EXTRACTED RECORDS.
_ _ _ _ _ _ _

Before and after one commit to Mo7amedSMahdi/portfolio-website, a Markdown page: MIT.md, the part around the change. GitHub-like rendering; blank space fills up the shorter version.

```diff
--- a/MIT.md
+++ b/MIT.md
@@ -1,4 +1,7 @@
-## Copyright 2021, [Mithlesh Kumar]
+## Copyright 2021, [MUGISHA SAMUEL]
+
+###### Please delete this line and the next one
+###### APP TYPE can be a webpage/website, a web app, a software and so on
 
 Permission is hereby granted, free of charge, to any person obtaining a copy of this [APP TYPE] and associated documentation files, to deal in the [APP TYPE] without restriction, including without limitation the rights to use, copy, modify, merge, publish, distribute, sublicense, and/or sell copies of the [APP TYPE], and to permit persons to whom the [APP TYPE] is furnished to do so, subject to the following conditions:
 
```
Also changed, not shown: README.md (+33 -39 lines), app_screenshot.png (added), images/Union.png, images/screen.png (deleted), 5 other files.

_ _ _ _ _ _ _

YOUR ASSIGNMENT. Count how many lines of the listing above include "TYPE" and report that number alone.

ANSWER TO THE PROBLEM. 2